=== Begin Enclosure ===

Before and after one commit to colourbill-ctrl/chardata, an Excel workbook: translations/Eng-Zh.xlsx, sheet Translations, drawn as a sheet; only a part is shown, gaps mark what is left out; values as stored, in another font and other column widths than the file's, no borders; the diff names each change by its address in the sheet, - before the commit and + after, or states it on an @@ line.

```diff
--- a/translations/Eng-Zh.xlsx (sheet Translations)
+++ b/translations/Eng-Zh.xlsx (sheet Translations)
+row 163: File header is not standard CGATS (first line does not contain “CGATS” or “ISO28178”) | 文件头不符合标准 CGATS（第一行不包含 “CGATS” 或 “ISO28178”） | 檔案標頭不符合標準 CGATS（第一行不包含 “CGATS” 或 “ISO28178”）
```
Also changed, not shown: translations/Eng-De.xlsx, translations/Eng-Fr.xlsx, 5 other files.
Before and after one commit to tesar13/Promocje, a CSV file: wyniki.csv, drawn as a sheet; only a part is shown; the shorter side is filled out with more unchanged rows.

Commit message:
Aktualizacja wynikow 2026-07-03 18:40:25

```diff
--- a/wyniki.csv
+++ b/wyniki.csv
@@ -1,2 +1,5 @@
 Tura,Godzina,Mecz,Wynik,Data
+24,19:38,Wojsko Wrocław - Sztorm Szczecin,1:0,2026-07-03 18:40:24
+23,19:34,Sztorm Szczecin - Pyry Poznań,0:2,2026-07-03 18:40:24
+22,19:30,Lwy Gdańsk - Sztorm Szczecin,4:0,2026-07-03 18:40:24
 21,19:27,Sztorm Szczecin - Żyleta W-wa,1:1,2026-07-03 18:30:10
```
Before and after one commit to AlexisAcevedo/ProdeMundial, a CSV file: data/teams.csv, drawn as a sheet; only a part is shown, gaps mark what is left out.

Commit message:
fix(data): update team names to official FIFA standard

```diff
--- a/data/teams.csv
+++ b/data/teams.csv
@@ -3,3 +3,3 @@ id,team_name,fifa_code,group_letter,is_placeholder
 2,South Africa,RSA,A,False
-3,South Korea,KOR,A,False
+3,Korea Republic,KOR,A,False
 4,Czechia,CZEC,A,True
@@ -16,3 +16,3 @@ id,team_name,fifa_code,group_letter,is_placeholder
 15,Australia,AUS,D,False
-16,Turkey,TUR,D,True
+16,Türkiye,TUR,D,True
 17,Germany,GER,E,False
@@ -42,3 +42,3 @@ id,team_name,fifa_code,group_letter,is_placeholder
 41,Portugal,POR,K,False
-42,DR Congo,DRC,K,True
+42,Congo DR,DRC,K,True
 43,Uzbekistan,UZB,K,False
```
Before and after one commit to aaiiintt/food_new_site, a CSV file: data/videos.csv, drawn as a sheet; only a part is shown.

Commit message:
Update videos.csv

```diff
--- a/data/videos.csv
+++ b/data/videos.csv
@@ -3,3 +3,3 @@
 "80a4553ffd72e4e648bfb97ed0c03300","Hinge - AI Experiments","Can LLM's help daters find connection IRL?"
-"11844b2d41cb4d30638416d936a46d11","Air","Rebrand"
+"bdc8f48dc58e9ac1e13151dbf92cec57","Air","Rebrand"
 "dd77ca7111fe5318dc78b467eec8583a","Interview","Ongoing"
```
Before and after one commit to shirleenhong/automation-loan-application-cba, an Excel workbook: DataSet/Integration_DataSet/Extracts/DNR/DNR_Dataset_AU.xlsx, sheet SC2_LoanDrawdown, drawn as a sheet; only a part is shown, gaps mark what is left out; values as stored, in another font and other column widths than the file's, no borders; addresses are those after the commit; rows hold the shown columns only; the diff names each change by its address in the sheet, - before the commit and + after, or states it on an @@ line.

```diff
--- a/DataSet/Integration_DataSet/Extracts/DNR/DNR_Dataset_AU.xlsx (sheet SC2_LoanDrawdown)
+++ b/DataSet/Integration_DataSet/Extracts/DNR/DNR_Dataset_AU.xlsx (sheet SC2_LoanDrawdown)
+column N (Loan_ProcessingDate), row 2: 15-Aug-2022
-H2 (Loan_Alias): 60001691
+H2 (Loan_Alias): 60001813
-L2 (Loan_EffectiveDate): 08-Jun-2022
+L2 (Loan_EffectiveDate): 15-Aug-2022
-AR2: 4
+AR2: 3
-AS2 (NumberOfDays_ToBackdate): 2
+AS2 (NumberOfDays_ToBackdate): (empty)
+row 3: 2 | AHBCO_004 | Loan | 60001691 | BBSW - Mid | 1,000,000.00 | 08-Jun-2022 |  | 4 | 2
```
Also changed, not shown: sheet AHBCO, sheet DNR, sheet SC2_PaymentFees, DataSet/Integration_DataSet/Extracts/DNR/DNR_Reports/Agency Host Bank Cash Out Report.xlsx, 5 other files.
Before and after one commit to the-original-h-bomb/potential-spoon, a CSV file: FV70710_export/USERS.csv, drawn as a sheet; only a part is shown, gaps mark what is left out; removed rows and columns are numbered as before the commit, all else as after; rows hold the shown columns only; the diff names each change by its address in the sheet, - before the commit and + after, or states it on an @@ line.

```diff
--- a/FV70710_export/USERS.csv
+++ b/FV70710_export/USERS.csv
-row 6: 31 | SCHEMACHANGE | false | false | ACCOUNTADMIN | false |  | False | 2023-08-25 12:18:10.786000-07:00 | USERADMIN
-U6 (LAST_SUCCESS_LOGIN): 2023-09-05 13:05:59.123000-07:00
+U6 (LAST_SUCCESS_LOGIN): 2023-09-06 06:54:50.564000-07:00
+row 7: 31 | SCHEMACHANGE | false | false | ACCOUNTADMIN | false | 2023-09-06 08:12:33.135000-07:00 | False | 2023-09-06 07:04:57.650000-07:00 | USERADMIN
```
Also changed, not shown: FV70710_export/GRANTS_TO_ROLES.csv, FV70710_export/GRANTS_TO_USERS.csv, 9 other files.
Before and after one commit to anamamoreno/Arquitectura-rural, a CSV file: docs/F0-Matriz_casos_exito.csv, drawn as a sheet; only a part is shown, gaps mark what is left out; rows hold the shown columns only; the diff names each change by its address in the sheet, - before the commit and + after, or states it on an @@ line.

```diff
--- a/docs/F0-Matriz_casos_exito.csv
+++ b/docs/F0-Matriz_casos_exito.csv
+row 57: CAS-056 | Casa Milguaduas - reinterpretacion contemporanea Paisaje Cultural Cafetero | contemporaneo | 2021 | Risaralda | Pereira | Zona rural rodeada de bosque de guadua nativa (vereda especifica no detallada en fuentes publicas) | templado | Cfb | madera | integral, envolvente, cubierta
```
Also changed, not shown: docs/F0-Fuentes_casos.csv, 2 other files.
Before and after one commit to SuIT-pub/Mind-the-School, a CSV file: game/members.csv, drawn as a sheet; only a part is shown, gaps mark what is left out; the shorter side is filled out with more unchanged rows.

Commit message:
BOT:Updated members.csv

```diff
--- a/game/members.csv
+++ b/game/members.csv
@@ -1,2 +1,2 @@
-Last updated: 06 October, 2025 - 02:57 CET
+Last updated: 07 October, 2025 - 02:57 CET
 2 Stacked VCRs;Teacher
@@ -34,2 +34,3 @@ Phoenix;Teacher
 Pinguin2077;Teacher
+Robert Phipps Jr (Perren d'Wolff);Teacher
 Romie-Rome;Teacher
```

=== End Enclosure ===

▶ _Problem to work on_
To complete the exercise, print all of the entries exactly.

▶ _The completed task_
Before and after one commit to colourbill-ctrl/chardata, an Excel workbook: translations/Eng-Zh.xlsx, sheet Translations, drawn as a sheet; only a part is shown, gaps mark what is left out; values as stored, in another font and other column widths than the file's, no borders; the diff names each change by its address in the sheet, - before the commit and + after, or states it on an @@ line.

```diff
--- a/translations/Eng-Zh.xlsx (sheet Translations)
+++ b/translations/Eng-Zh.xlsx (sheet Translations)
+row 163: File header is not standard CGATS (first line does not contain “CGATS” or “ISO28178”) | 文件头不符合标准 CGATS（第一行不包含 “CGATS” 或 “ISO28178”） | 檔案標頭不符合標準 CGATS（第一行不包含 “CGATS” 或 “ISO28178”）
```
Also changed, not shown: translations/Eng-De.xlsx, translations/Eng-Fr.xlsx, 5 other files.
Before and after one commit to tesar13/Promocje, a CSV file: wyniki.csv, drawn as a sheet; only a part is shown; the shorter side is filled out with more unchanged rows.

Commit message:
Aktualizacja wynikow 2026-07-03 18:40:25

```diff
--- a/wyniki.csv
+++ b/wyniki.csv
@@ -1,2 +1,5 @@
 Tura,Godzina,Mecz,Wynik,Data
+24,19:38,Wojsko Wrocław - Sztorm Szczecin,1:0,2026-07-03 18:40:24
+23,19:34,Sztorm Szczecin - Pyry Poznań,0:2,2026-07-03 18:40:24
+22,19:30,Lwy Gdańsk - Sztorm Szczecin,4:0,2026-07-03 18:40:24
 21,19:27,Sztorm Szczecin - Żyleta W-wa,1:1,2026-07-03 18:30:10
```
Before and after one commit to AlexisAcevedo/ProdeMundial, a CSV file: data/teams.csv, drawn as a sheet; only a part is shown, gaps mark what is left out.

Commit message:
fix(data): update team names to official FIFA standard

```diff
--- a/data/teams.csv
+++ b/data/teams.csv
@@ -3,3 +3,3 @@ id,team_name,fifa_code,group_letter,is_placeholder
 2,South Africa,RSA,A,False
-3,South Korea,KOR,A,False
+3,Korea Republic,KOR,A,False
 4,Czechia,CZEC,A,True
@@ -16,3 +16,3 @@ id,team_name,fifa_code,group_letter,is_placeholder
 15,Australia,AUS,D,False
-16,Turkey,TUR,D,True
+16,Türkiye,TUR,D,True
 17,Germany,GER,E,False
@@ -42,3 +42,3 @@ id,team_name,fifa_code,group_letter,is_placeholder
 41,Portugal,POR,K,False
-42,DR Congo,DRC,K,True
+42,Congo DR,DRC,K,True
 43,Uzbekistan,UZB,K,False
```
Before and after one commit to aaiiintt/food_new_site, a CSV file: data/videos.csv, drawn as a sheet; only a part is shown.

Commit message:
Update videos.csv

```diff
--- a/data/videos.csv
+++ b/data/videos.csv
@@ -3,3 +3,3 @@
 "80a4553ffd72e4e648bfb97ed0c03300","Hinge - AI Experiments","Can LLM's help daters find connection IRL?"
-"11844b2d41cb4d30638416d936a46d11","Air","Rebrand"
+"bdc8f48dc58e9ac1e13151dbf92cec57","Air","Rebrand"
 "dd77ca7111fe5318dc78b467eec8583a","Interview","Ongoing"
```
Before and after one commit to shirleenhong/automation-loan-application-cba, an Excel workbook: DataSet/Integration_DataSet/Extracts/DNR/DNR_Dataset_AU.xlsx, sheet SC2_LoanDrawdown, drawn as a sheet; only a part is shown, gaps mark what is left out; values as stored, in another font and other column widths than the file's, no borders; addresses are those after the commit; rows hold the shown columns only; the diff names each change by its address in the sheet, - before the commit and + after, or states it on an @@ line.

```diff
--- a/DataSet/Integration_DataSet/Extracts/DNR/DNR_Dataset_AU.xlsx (sheet SC2_LoanDrawdown)
+++ b/DataSet/Integration_DataSet/Extracts/DNR/DNR_Dataset_AU.xlsx (sheet SC2_LoanDrawdown)
+column N (Loan_ProcessingDate), row 2: 15-Aug-2022
-H2 (Loan_Alias): 60001691
+H2 (Loan_Alias): 60001813
-L2 (Loan_EffectiveDate): 08-Jun-2022
+L2 (Loan_EffectiveDate): 15-Aug-2022
-AR2: 4
+AR2: 3
-AS2 (NumberOfDays_ToBackdate): 2
+AS2 (NumberOfDays_ToBackdate): (empty)
+row 3: 2 | AHBCO_004 | Loan | 60001691 | BBSW - Mid | 1,000,000.00 | 08-Jun-2022 |  | 4 | 2
```
Also changed, not shown: sheet AHBCO, sheet DNR, sheet SC2_PaymentFees, DataSet/Integration_DataSet/Extracts/DNR/DNR_Reports/Agency Host Bank Cash Out Report.xlsx, 5 other files.
Before and after one commit to the-original-h-bomb/potential-spoon, a CSV file: FV70710_export/USERS.csv, drawn as a sheet; only a part is shown, gaps mark what is left out; removed rows and columns are numbered as before the commit, all else as after; rows hold the shown columns only; the diff names each change by its address in the sheet, - before the commit and + after, or states it on an @@ line.

```diff
--- a/FV70710_export/USERS.csv
+++ b/FV70710_export/USERS.csv
-row 6: 31 | SCHEMACHANGE | false | false | ACCOUNTADMIN | false |  | False | 2023-08-25 12:18:10.786000-07:00 | USERADMIN
-U6 (LAST_SUCCESS_LOGIN): 2023-09-05 13:05:59.123000-07:00
+U6 (LAST_SUCCESS_LOGIN): 2023-09-06 06:54:50.564000-07:00
+row 7: 31 | SCHEMACHANGE | false | false | ACCOUNTADMIN | false | 2023-09-06 08:12:33.135000-07:00 | False | 2023-09-06 07:04:57.650000-07:00 | USERADMIN
```
Also changed, not shown: FV70710_export/GRANTS_TO_ROLES.csv, FV70710_export/GRANTS_TO_USERS.csv, 9 other files.
Before and after one commit to anamamoreno/Arquitectura-rural, a CSV file: docs/F0-Matriz_casos_exito.csv, drawn as a sheet; only a part is shown, gaps mark what is left out; rows hold the shown columns only; the diff names each change by its address in the sheet, - before the commit and + after, or states it on an @@ line.

```diff
--- a/docs/F0-Matriz_casos_exito.csv
+++ b/docs/F0-Matriz_casos_exito.csv
+row 57: CAS-056 | Casa Milguaduas - reinterpretacion contemporanea Paisaje Cultural Cafetero | contemporaneo | 2021 | Risaralda | Pereira | Zona rural rodeada de bosque de guadua nativa (vereda especifica no detallada en fuentes publicas) | templado | Cfb | madera | integral, envolvente, cubierta
```
Also changed, not shown: docs/F0-Fuentes_casos.csv, 2 other files.
Before and after one commit to SuIT-pub/Mind-the-School, a CSV file: game/members.csv, drawn as a sheet; only a part is shown, gaps mark what is left out; the shorter side is filled out with more unchanged rows.

Commit message:
BOT:Updated members.csv

```diff
--- a/game/members.csv
+++ b/game/members.csv
@@ -1,2 +1,2 @@
-Last updated: 06 October, 2025 - 02:57 CET
+Last updated: 07 October, 2025 - 02:57 CET
 2 Stacked VCRs;Teacher
@@ -34,2 +34,3 @@ Phoenix;Teacher
 Pinguin2077;Teacher
+Robert Phipps Jr (Perren d'Wolff);Teacher
 Romie-Rome;Teacher
```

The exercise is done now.